How do you calculate “net proceeds” for purposes of determining a Qualifying Amount?

The 2010 Revenue Procedure specifies that the term “net proceeds,” for purposes of the determining Qualifying Amounts, means the amount realized for purposes of computing gain or loss under Section 1001 of the Internal Revenue Code.5 This may be problem-atic, because the amount realized for purposes of computing gain or loss under Section 1001 of the Internal Revenue Code is generally equal to the amount of consideration received by a seller in connection the sale or disposition of property - there is no deduction in this formulation for transaction costs or other expenses. Surprisingly, the 2010 Revenue Procedure defines “net proceeds” to be what would typically be considered gross proceeds in the reindustry. The deduction of customary selling costs aexpenses (including brokerage commissions and lefees) incurred in connection with the sale of real property is typical in connection with Lien Release pay-downs. This definition is also problematic in connection with a Lien Release occurring as a result of a partial condemnation, where often times condemnation proceeds are applied first toward the costs associatewith restoring the remaining portion of the property. Th2010 Revenue Procedure appears to permit no such deduction and instead requires all proceeds to be applied toward repayment of the outstanding principal balance of the mortgage loan.

How does a Servicer determine if a principal repayment made in connection with a Lien Release constitutes a Qualifying Amount?

With respect to the third and fourth criteria for determining the Qualifying Amount, above, the 2010 Revenue Procedure provides that the Servicer must “reasonably believe” the principal repayment (i.e., the amount by which the mortgage loan is being reduced) satisfies the applicable Qualifying Amount criteria set forth above.

  • a current appraisal from an independent appraiser;
  • an appraisal that was obtained in connection with the origination of the mortgage loan (if appropri-ate, updated for the passage of time and other changes that might affect the value of the real estate);  
  • the sales price of the real estate in the case of a substantially contemporaneous sale in which the buyer assumes the seller’s obligations under the mortgage; or  
  • another commercially reasonable valuation method.
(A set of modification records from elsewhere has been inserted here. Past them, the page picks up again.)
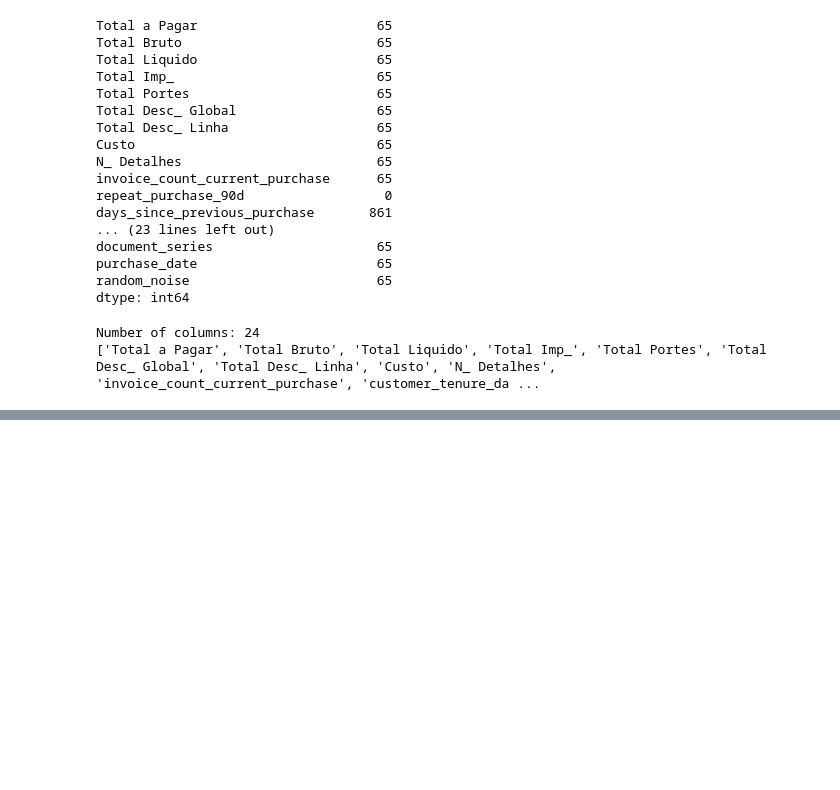
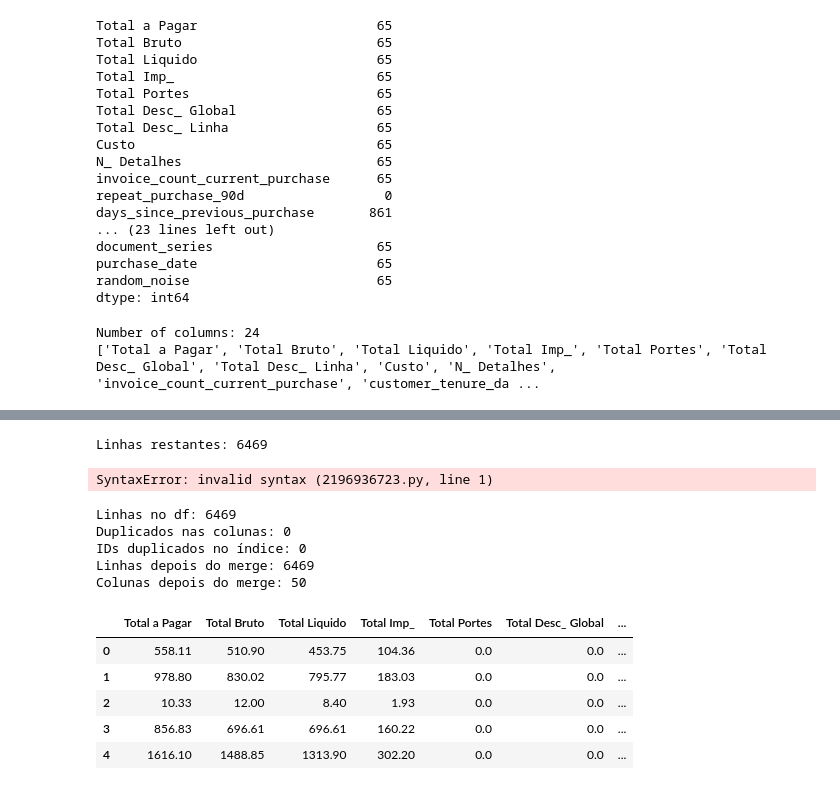
Before and after one commit to jxbarbosax/Machine-Learning, a Jupyter notebook: Data prep.ipynb, the cells around one changed output, grey strips where cells are left out. Saved outputs shown, nothing was run; the diff lists cells and outputs as text; code cells hidden in the pictures; blank space fills up the shorter version.

```diff
--- a/Data prep.ipynb
+++ b/Data prep.ipynb
@@ -208,0 +220,38 @@ display(df.loc[mask_65])
+# %%
+print("Linhas restantes:", len(df))
+# %% [output]
+Linhas restantes: 6469
+# %%
+O que bate certo, 6534 - 65 = 6469
+# %% [output]
+SyntaxError: invalid syntax (2196936723.py, line 1)
+# %%
+# 1. Confirmar o estado atual
+print("Linhas no df:", len(df))
+print("Duplicados nas colunas:", df.duplicated().sum())
+print("IDs duplicados no índice:", df.index.duplicated().sum())
+
+# 2. Fazer o merge com os clientes
+df = df.merge(
+    clientes,
+    on="customer_id",
+    how="left"
+)
+
+# 3. Confirmar que o número de linhas não mudou
+print("Linhas depois do merge:", len(df))
+print("Colunas depois do merge:", df.shape[1])
+
+display(df.head())
+# %% [output]
+Linhas no df: 6469
+Duplicados nas colunas: 0
+IDs duplicados no índice: 0
+Linhas depois do merge: 6469
+Colunas depois do merge: 50
+|  | Total a Pagar | Total Bruto | Total Liquido | Total Imp_ | Total Portes | Total Desc_ Global | ... |
+| 0 | 558.11 | 510.90 | 453.75 | 104.36 | 0.0 | 0.0 | ... |
+| 1 | 978.80 | 830.02 | 795.77 | 183.03 | 0.0 | 0.0 | ... |
+| 2 | 10.33 | 12.00 | 8.40 | 1.93 | 0.0 | 0.0 | ... |
+| 3 | 856.83 | 696.61 | 696.61 | 160.22 | 0.0 | 0.0 | ... |
+| 4 | 1616.10 | 1488.85 | 1313.90 | 302.20 | 0.0 | 0.0 | ... |
```
Also changed, not shown: parts of 16 cells of this notebook, 1 other file.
Looking forward, what changes will lenders make to the Lien Release provisions in loan documents?

In light of the changes to the REMIC Rules set forth in the 2009 Regulations and the 2010 Revenue Procedure, we expect that prudent lenders will modify the release provisions of their standard mortgage loan documents.  
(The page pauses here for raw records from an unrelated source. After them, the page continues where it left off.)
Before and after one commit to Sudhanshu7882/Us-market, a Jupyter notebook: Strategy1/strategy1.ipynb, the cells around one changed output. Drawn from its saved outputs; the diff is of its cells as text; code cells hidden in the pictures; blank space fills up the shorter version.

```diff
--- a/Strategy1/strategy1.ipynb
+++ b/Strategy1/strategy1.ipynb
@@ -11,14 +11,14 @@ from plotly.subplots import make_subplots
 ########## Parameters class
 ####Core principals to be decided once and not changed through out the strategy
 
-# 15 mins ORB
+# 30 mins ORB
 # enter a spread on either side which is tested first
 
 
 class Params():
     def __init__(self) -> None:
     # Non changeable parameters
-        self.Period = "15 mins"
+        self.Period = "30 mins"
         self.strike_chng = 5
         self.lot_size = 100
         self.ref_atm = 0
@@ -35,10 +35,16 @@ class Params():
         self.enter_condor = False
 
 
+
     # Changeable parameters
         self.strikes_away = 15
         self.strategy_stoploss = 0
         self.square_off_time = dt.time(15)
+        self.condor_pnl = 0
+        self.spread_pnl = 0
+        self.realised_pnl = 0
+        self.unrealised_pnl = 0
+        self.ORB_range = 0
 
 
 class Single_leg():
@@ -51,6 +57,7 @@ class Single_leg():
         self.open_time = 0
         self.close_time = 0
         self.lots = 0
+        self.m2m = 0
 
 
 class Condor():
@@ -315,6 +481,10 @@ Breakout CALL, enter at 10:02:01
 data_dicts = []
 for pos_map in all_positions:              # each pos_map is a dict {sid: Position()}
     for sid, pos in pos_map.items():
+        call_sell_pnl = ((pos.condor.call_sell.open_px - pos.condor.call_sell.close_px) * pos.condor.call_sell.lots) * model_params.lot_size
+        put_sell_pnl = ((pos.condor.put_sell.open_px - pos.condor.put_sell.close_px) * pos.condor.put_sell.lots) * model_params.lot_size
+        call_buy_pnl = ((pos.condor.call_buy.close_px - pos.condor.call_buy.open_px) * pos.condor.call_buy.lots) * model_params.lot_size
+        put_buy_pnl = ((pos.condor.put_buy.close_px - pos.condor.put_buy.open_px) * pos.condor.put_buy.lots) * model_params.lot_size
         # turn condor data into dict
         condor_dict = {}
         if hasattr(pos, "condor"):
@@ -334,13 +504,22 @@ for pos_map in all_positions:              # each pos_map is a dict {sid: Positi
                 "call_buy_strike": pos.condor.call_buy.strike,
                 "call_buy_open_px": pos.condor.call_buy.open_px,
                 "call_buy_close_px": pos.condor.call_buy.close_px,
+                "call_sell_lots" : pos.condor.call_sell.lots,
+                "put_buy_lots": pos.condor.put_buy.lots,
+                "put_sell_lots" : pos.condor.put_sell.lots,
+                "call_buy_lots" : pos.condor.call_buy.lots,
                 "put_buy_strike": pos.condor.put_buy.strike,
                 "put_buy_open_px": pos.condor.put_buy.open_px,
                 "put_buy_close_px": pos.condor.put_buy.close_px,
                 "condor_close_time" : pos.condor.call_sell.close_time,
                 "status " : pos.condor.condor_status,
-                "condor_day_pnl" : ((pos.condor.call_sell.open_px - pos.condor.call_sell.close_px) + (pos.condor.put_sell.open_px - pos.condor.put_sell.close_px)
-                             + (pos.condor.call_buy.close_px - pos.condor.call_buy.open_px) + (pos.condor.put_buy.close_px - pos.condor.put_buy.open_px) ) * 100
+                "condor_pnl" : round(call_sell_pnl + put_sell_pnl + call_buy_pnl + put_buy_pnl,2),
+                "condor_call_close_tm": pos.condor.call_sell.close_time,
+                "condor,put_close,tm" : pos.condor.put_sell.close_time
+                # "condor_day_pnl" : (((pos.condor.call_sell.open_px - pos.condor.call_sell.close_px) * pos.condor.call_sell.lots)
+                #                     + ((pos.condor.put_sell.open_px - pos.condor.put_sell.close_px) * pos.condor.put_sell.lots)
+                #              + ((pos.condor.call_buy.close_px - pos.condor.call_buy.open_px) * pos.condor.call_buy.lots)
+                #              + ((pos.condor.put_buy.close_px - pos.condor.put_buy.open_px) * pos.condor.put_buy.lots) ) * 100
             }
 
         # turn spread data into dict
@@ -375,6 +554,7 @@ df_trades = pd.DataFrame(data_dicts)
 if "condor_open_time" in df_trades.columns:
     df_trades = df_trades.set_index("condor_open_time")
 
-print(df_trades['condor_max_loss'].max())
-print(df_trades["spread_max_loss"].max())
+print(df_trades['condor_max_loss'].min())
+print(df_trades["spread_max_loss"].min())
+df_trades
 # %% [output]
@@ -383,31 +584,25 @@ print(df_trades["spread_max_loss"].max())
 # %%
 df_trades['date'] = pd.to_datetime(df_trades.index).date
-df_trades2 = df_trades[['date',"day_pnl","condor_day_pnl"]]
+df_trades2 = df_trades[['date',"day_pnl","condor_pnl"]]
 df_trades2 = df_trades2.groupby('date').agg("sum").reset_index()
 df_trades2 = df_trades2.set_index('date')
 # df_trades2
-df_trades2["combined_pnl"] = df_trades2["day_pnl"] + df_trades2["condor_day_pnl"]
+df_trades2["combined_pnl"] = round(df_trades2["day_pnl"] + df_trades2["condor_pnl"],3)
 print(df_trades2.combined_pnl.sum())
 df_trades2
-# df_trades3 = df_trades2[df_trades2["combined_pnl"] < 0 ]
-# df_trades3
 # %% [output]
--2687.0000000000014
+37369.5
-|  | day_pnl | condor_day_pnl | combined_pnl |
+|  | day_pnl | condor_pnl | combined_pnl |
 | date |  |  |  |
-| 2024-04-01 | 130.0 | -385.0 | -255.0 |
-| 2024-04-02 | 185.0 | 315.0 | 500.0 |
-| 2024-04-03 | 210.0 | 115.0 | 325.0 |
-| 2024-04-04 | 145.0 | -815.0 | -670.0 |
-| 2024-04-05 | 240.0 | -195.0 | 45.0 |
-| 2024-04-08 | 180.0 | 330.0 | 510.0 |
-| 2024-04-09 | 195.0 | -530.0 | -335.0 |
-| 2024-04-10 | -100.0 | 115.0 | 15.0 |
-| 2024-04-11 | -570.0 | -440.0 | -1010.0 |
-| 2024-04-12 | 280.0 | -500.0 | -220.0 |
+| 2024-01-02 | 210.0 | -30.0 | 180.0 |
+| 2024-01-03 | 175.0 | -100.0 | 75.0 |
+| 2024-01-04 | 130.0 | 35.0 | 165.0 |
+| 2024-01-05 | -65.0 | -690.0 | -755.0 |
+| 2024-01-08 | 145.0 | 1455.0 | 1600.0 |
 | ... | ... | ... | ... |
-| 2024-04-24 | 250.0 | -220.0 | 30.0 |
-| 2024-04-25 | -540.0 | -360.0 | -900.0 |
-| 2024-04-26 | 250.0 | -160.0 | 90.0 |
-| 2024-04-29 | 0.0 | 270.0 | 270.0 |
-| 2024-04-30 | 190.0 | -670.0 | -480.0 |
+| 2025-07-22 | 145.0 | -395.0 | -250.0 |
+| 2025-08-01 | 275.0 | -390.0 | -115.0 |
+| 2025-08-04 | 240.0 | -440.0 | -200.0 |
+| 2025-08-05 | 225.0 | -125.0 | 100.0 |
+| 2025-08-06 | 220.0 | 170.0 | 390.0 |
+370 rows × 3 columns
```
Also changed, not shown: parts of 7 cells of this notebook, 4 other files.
  • First, we expect that any Lien Release contem-plated by the mortgage loan documents will re-quire, as a condition precedent to such release, the delivery of a legal opinion that the Lien Re-lease will not adversely affect the status or taxa-tion of the REMIC under the REMIC Rules.  
  • Second, we expect lenders may not allow Lien Releases without principal pay-downs in a Qualify-ing Amount (to the extent that the fair market value of the remaining real property collateral does not equal or exceed at least 80% of the out-standing principal balance of the mortgage loan). This will be an especially important restriction on outparcel releases which typically do not require the payment of an associated release price and thus ordinarily will not be able satisfy the 2010 Revenue Procedure’s safe harbor as a Qualified Pay-Down Transaction.  
  • Third, to ensure any principal repayment will be in a Qualifying Amount, we expect lenders will tai-lor allocated loan amounts for individual proper-ties to mirror appraised values and may include a list of appraised values as an exhibit to the mort-gage loan documents. We expect lenders may supplement debt service coverage tests (a com-mon Lien Release requirement) with loan-to-value tests to ensure that any release price represents a Qualifying Amount in situations where the other criteria for a Qualified Pay-Down Transaction do not apply.